I’m writing this in a cafe in Sydney, 8:35am. A steady stream of grey suited professionals, fluoro clad construction workers, and headphone locked blank faced customers wait for their particular caffeinated kickstart.

They are barely present, bored and unsmiling. They grab their hot drink and shuffle off in to the concrete jungle, making room for one another silently, without acknowledgment. The air of resignation hangs heavy.

The morning coffee is a deeply held cultural process in Australia. It amazes me how much of a grip the frothed milk frenzy has on the psyche of its citizens!

It’s become a deeply entrenched habit.

Habits are all the rage these days. We are all looking for faster, easier, better ways to do more with less friction. Habits are flagged as the ultimate solution to effortlessness, to becoming boundless. We are trying to hack our habits and beat our own self sabotage. There are some amazing books on the subject, from the ubiquitous Stephen Covey original, The 7 Habits of Highly Effective People, through to the more recent insightful Charles Duhigg, The Power of Habit.

The books aim to make success automatic, by developing patterns of behaviour that move from habits to routines that generates results. Habits, routines, results and PRESTO! Success.

But why do we want to be more on auto-pilot? So we see less? Taste less? Experience less? So we lose ourselves in worry? So we numb ourselves to daily reality so we can harry and hurry our way to some future state where the habits are no longer needed, because we eventually arrive at that elusive destination?

What if we spun the focus? What if we immerse ourselves in each choice instead of blindly surging through it, defaulting to automated anchors?

What if we brought the power of awareness to our daily practice?

I remember reading the book Shogun by James Clavell.
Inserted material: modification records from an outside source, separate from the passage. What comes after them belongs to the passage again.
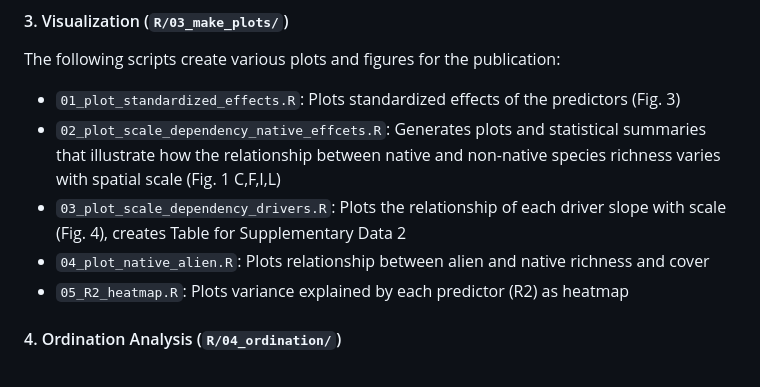
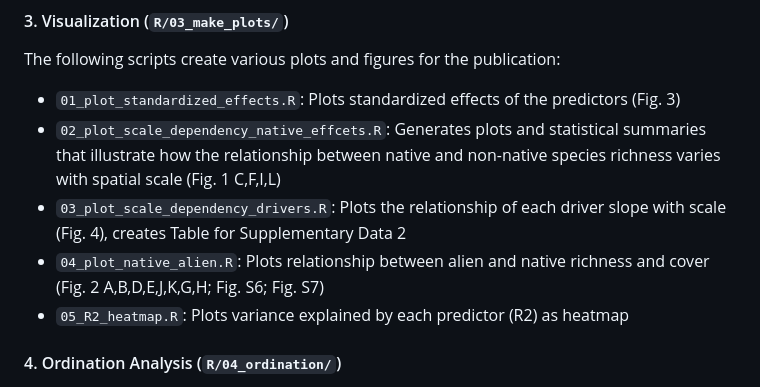
Before and after one commit to oksanabuzh/ScaleNativeNonnative_Buzhdygan_et.al, a Markdown page: README.md, the part around the change. Rendered like a GitHub page.

```diff
--- a/README.md
+++ b/README.md
@@ -47,7 +47,7 @@ The following scripts create various plots and figures for the publication:
 - `01_plot_standardized_effects.R`: Plots standardized effects of the predictors (Fig. 3)
 - `02_plot_scale_dependency_native_effcets.R`: Generates plots and statistical summaries that illustrate how the relationship between native and non-native species richness varies with spatial scale (Fig. 1 C,F,I,L)
 - `03_plot_scale_dependency_drivers.R`: Plots the relationship of each driver slope with scale (Fig. 4), creates Table for Supplementary Data 2
-- `04_plot_native_alien.R`: Plots relationship between alien and native richness and cover
+- `04_plot_native_alien.R`: Plots relationship between alien and native richness and cover (Fig. 2 A,B,D,E,J,K,G,H; Fig. S6; Fig. S7)
 - `05_R2_heatmap.R`: Plots variance explained by each predictor (R2) as heatmap
 
 #### 4. Ordination Analysis (`R/04_ordination/`)
```
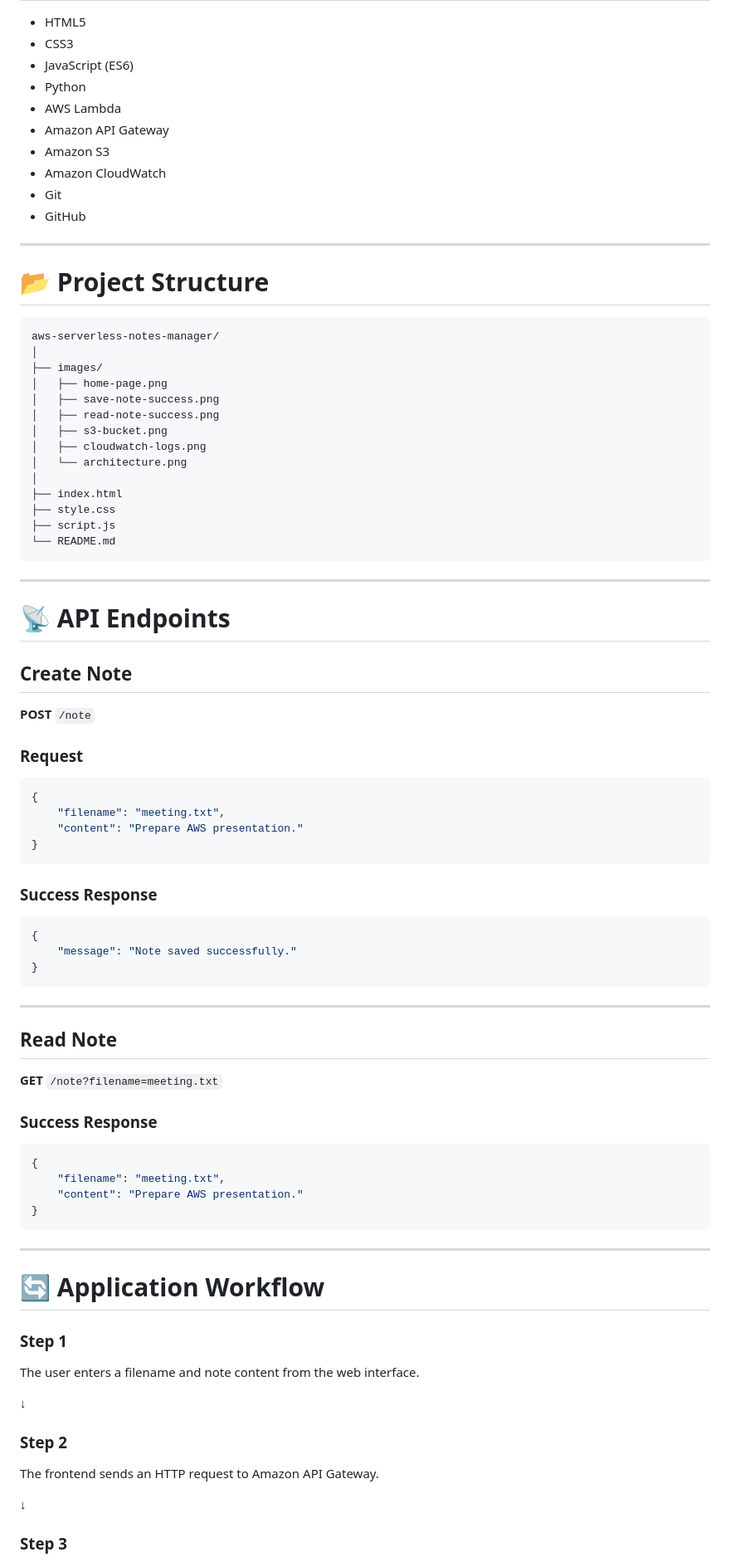
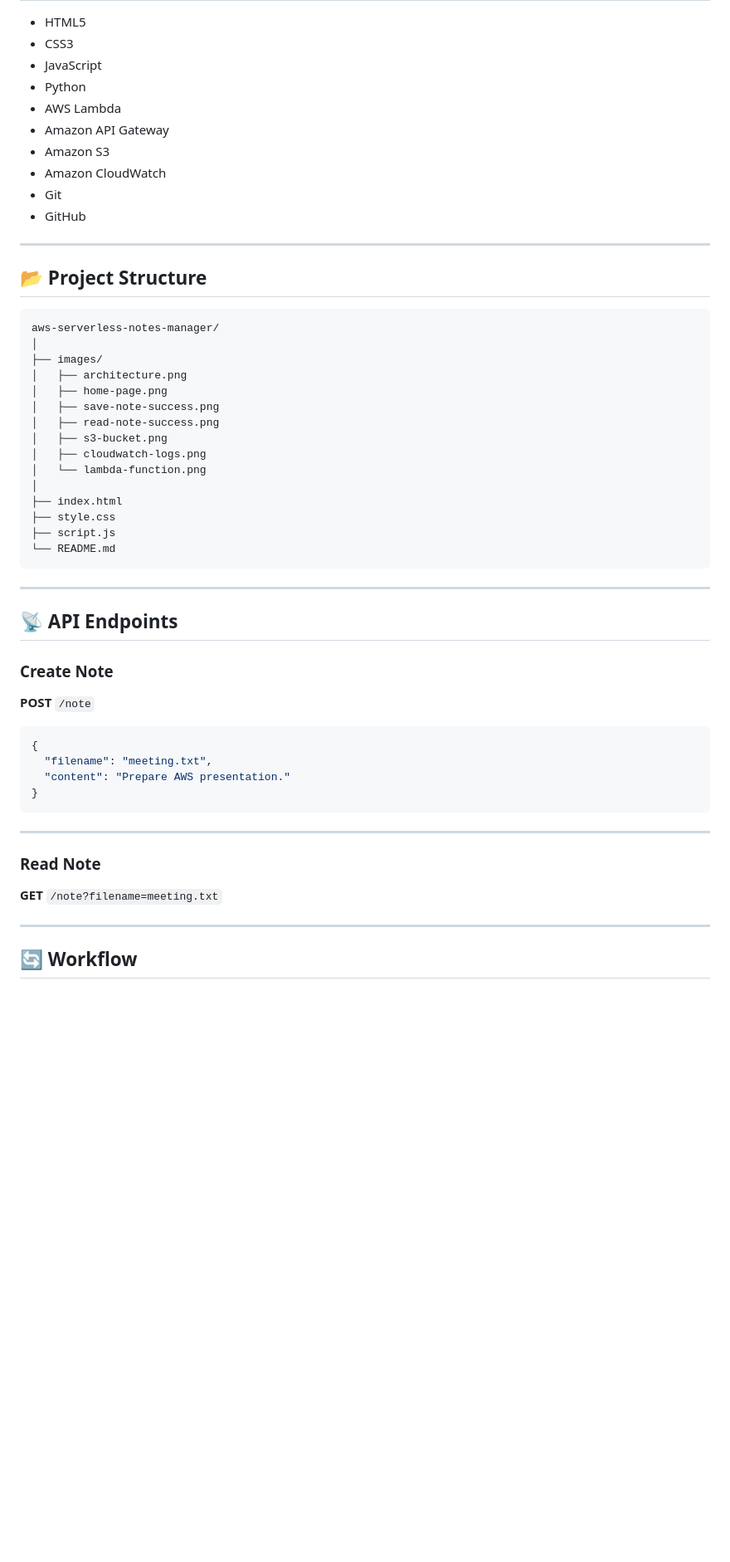
Before and after one commit to MohitPatel6858/aws-serverless-notes-manager, a Markdown page: readme.md, the part around one of its changes. Shown at 83% size. GitHub-like rendering; blank space fills up the shorter version.

````diff
--- a/readme.md
+++ b/readme.md
@@ -79,7 +37,7 @@ This project demonstrates a real-world **Serverless Architecture** using AWS man
 
 - HTML5
 - CSS3
-- JavaScript (ES6)
+- JavaScript
 - Python
 - AWS Lambda
 - Amazon API Gateway
@@ -90,18 +48,19 @@ This project demonstrates a real-world **Serverless Architecture** using AWS man
 
 ---
 
-# 📂 Project Structure
+## 📂 Project Structure
 
-```
+```text
 aws-serverless-notes-manager/
 │
 ├── images/
+│   ├── architecture.png
 │   ├── home-page.png
 │   ├── save-note-success.png
 │   ├── read-note-success.png
 │   ├── s3-bucket.png
 │   ├── cloudwatch-logs.png
-│   └── architecture.png
+│   └── lambda-function.png
 │
 ├── index.html
 ├── style.css
@@ -111,59 +70,26 @@ aws-serverless-notes-manager/
 
 ---
 
-# 📡 API Endpoints
+## 📡 API Endpoints
 
-## Create Note
+### Create Note
 
 **POST** `/note`
 
-### Request
-
 ```json
 {
-    "filename": "meeting.txt",
-    "content": "Prepare AWS presentation."
-}
-```
-
-### Success Response
-
-```json
-{
-    "message": "Note saved successfully."
+  "filename": "meeting.txt",
+  "content": "Prepare AWS presentation."
 }
 ```
 
 ---
 
-## Read Note
+### Read Note
 
 **GET** `/note?filename=meeting.txt`
 
-### Success Response
-
-```json
-{
-    "filename": "meeting.txt",
-    "content": "Prepare AWS presentation."
-}
-```
-
 ---
 
-# 🔄 Application Workflow
+## 🔄 Workflow
 
-### Step 1
-
-The user enters a filename and note content from the web interface.
-
-↓
-
-### Step 2
-
-The frontend sends an HTTP request to Amazon API Gateway.
-
-↓
-
-### Step 3
-
````
Also changed, not shown: other parts of readme.md (+48 -182 lines).
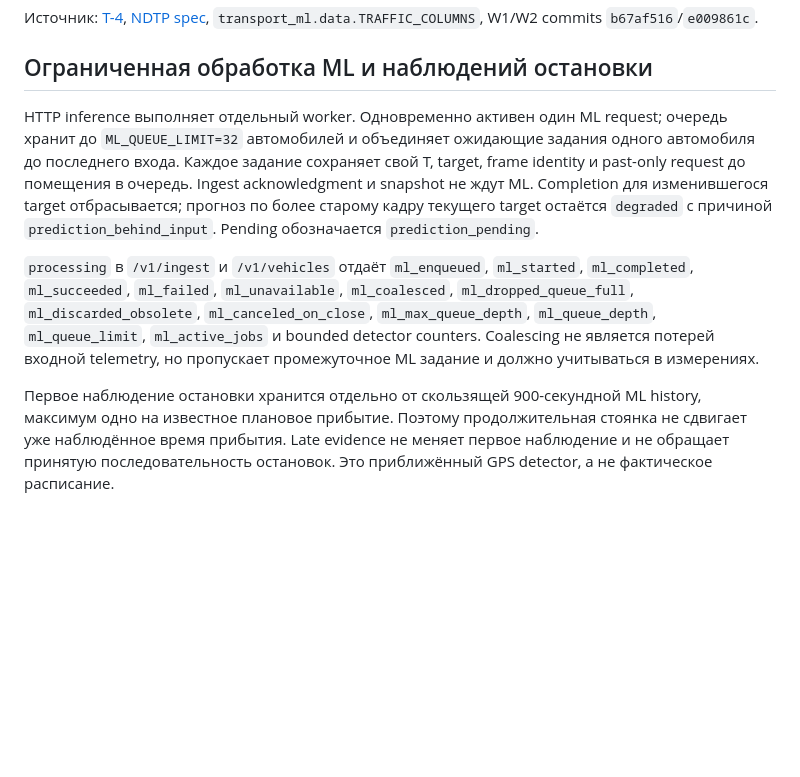
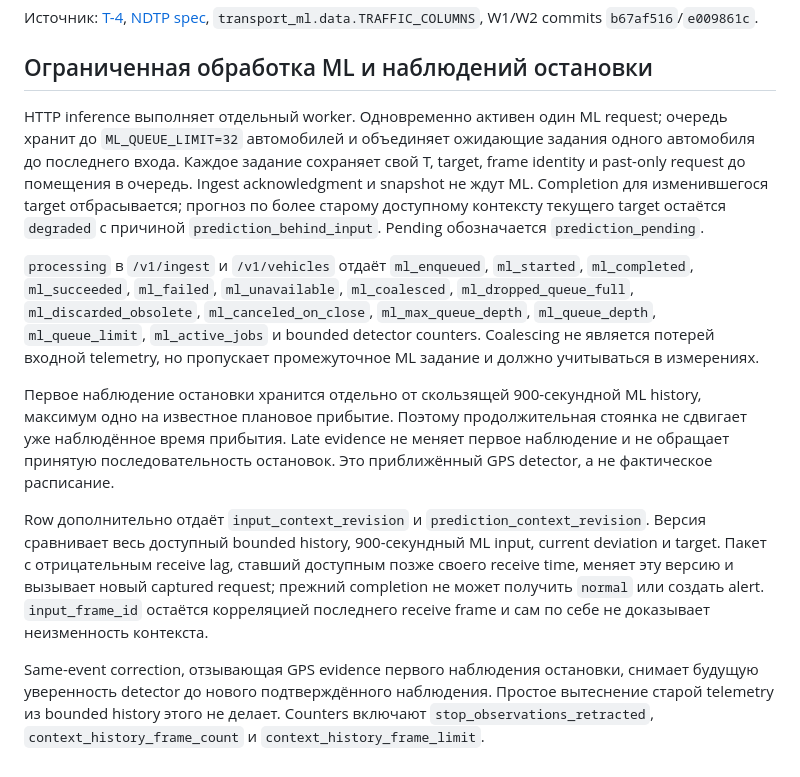
Before and after one commit to kroffske/transport2, a Markdown page: docs/api/backend-v1.md, the part around the change. Rendered like a GitHub page; blank space fills up the shorter version.

Commit message:
docs: define context freshness and observation revocation

```diff
--- a/docs/api/backend-v1.md
+++ b/docs/api/backend-v1.md
@@ -71,8 +71,12 @@ Backend отправляет ML только восемь разрешённых
 
 ## Ограниченная обработка ML и наблюдений остановки
 
-HTTP inference выполняет отдельный worker. Одновременно активен один ML request; очередь хранит до `ML_QUEUE_LIMIT=32` автомобилей и объединяет ожидающие задания одного автомобиля до последнего входа. Каждое задание сохраняет свой T, target, frame identity и past-only request до помещения в очередь. Ingest acknowledgment и snapshot не ждут ML. Completion для изменившегося target отбрасывается; прогноз по более старому кадру текущего target остаётся `degraded` с причиной `prediction_behind_input`. Pending обозначается `prediction_pending`.
+HTTP inference выполняет отдельный worker. Одновременно активен один ML request; очередь хранит до `ML_QUEUE_LIMIT=32` автомобилей и объединяет ожидающие задания одного автомобиля до последнего входа. Каждое задание сохраняет свой T, target, frame identity и past-only request до помещения в очередь. Ingest acknowledgment и snapshot не ждут ML. Completion для изменившегося target отбрасывается; прогноз по более старому доступному контексту текущего target остаётся `degraded` с причиной `prediction_behind_input`. Pending обозначается `prediction_pending`.
 
 `processing` в `/v1/ingest` и `/v1/vehicles` отдаёт `ml_enqueued`, `ml_started`, `ml_completed`, `ml_succeeded`, `ml_failed`, `ml_unavailable`, `ml_coalesced`, `ml_dropped_queue_full`, `ml_discarded_obsolete`, `ml_canceled_on_close`, `ml_max_queue_depth`, `ml_queue_depth`, `ml_queue_limit`, `ml_active_jobs` и bounded detector counters. Coalescing не является потерей входной telemetry, но пропускает промежуточное ML задание и должно учитываться в измерениях.
 
 Первое наблюдение остановки хранится отдельно от скользящей 900-секундной ML history, максимум одно на известное плановое прибытие. Поэтому продолжительная стоянка не сдвигает уже наблюдённое время прибытия. Late evidence не меняет первое наблюдение и не обращает принятую последовательность остановок. Это приближённый GPS detector, а не фактическое расписание.
+
+Row дополнительно отдаёт `input_context_revision` и `prediction_context_revision`. Версия сравнивает весь доступный bounded history, 900-секундный ML input, current deviation и target. Пакет с отрицательным receive lag, ставший доступным позже своего receive time, меняет эту версию и вызывает новый captured request; прежний completion не может получить `normal` или создать alert. `input_frame_id` остаётся корреляцией последнего receive frame и сам по себе не доказывает неизменность контекста.
+
+Same-event correction, отзывающая GPS evidence первого наблюдения остановки, снимает будущую уверенность detector до нового подтверждённого наблюдения. Простое вытеснение старой telemetry из bounded history этого не делает. Counters включают `stop_observations_retracted`, `context_history_frame_count` и `context_history_frame_limit`.
```
Also changed, not shown: README.md (+1 -1 lines).
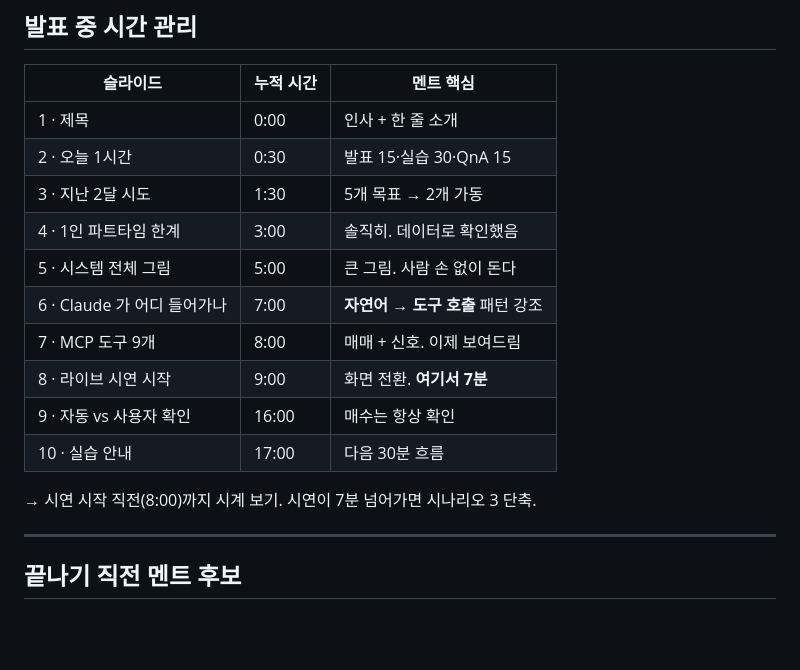
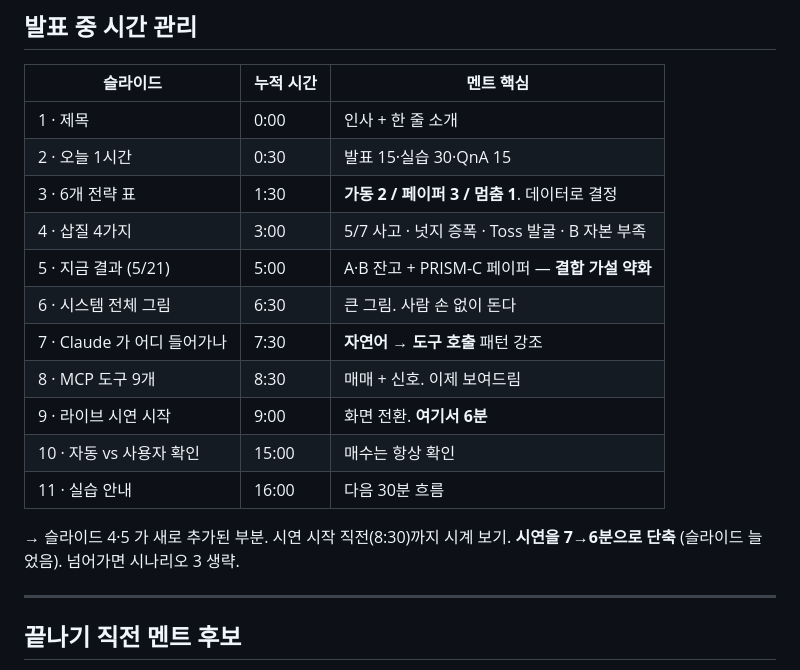
Before and after one commit to woogamer/quant-claude-workshop, a Markdown page: docs/PRESENTER_NOTES.md, the part around the change. Rendered like a GitHub page; blank space fills up the shorter version.

```diff
--- a/docs/PRESENTER_NOTES.md
+++ b/docs/PRESENTER_NOTES.md
@@ -123,16 +123,17 @@
 |---|---|---|
 | 1 · 제목 | 0:00 | 인사 + 한 줄 소개 |
 | 2 · 오늘 1시간 | 0:30 | 발표 15·실습 30·QnA 15 |
-| 3 · 지난 2달 시도 | 1:30 | 5개 목표 → 2개 가동 |
-| 4 · 1인 파트타임 한계 | 3:00 | 솔직히. 데이터로 확인했음 |
-| 5 · 시스템 전체 그림 | 5:00 | 큰 그림. 사람 손 없이 돈다 |
-| 6 · Claude 가 어디 들어가나 | 7:00 | **자연어 → 도구 호출** 패턴 강조 |
-| 7 · MCP 도구 9개 | 8:00 | 매매 + 신호. 이제 보여드림 |
-| 8 · 라이브 시연 시작 | 9:00 | 화면 전환. **여기서 7분** |
-| 9 · 자동 vs 사용자 확인 | 16:00 | 매수는 항상 확인 |
-| 10 · 실습 안내 | 17:00 | 다음 30분 흐름 |
+| 3 · 6개 전략 표 | 1:30 | **가동 2 / 페이퍼 3 / 멈춤 1**. 데이터로 결정 |
+| 4 · 삽질 4가지 | 3:00 | 5/7 사고 · 넛지 증폭 · Toss 발굴 · B 자본 부족 |
+| 5 · 지금 결과 (5/21) | 5:00 | A·B 잔고 + PRISM-C 페이퍼 — **결합 가설 약화** |
+| 6 · 시스템 전체 그림 | 6:30 | 큰 그림. 사람 손 없이 돈다 |
+| 7 · Claude 가 어디 들어가나 | 7:30 | **자연어 → 도구 호출** 패턴 강조 |
+| 8 · MCP 도구 9개 | 8:30 | 매매 + 신호. 이제 보여드림 |
+| 9 · 라이브 시연 시작 | 9:00 | 화면 전환. **여기서 6분** |
+| 10 · 자동 vs 사용자 확인 | 15:00 | 매수는 항상 확인 |
+| 11 · 실습 안내 | 16:00 | 다음 30분 흐름 |
 
-→ 시연 시작 직전(8:00)까지 시계 보기. 시연이 7분 넘어가면 시나리오 3 단축.
+→ 슬라이드 4·5 가 새로 추가된 부분. 시연 시작 직전(8:30)까지 시계 보기. **시연을 7→6분으로 단축** (슬라이드 늘었음). 넘어가면 시나리오 3 생략.
 
 ---
 
```
Also changed, not shown: docs/SLIDES.md (+48 -14 lines).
In it he writes of a Japanese noble, trying to woo back his estranged wife, completes a tea ceremony for her. The ceremony is conducted with simple, exquisite attention. Each movement and motion made with care and love. She weeps at the beauty of his efforts, the moments saturated in love, the dedication to each gesture.

I love this idea: the dedication of attention to daily practice. The tea ceremony is a special ritual steeped in meaning.

And what if we brought that kind of dedication and awareness to each of our daily moments? A glass of water upon waking becomes a moment to cleanse and rejoice in life. A shower becomes a ritual of purification where thoughts and body are washed clean ready for the gift of a new day. The morning coffee becomes a communion with fellow human beings, a savouring of fleshy pleasures. The opening of the laptop becomes a magical opening to a world of possibilities and connection.

There is no room for stress when we are exquisitely focused on the meaning and glory of our present moment.

  • Instead of habits, attention.
  • Instead of routines, rituals.
  • Instead of results, revelations.

What do you think? Where can you bring the magic of rituals to your daily life and work? What difference would that make to your experience of the day?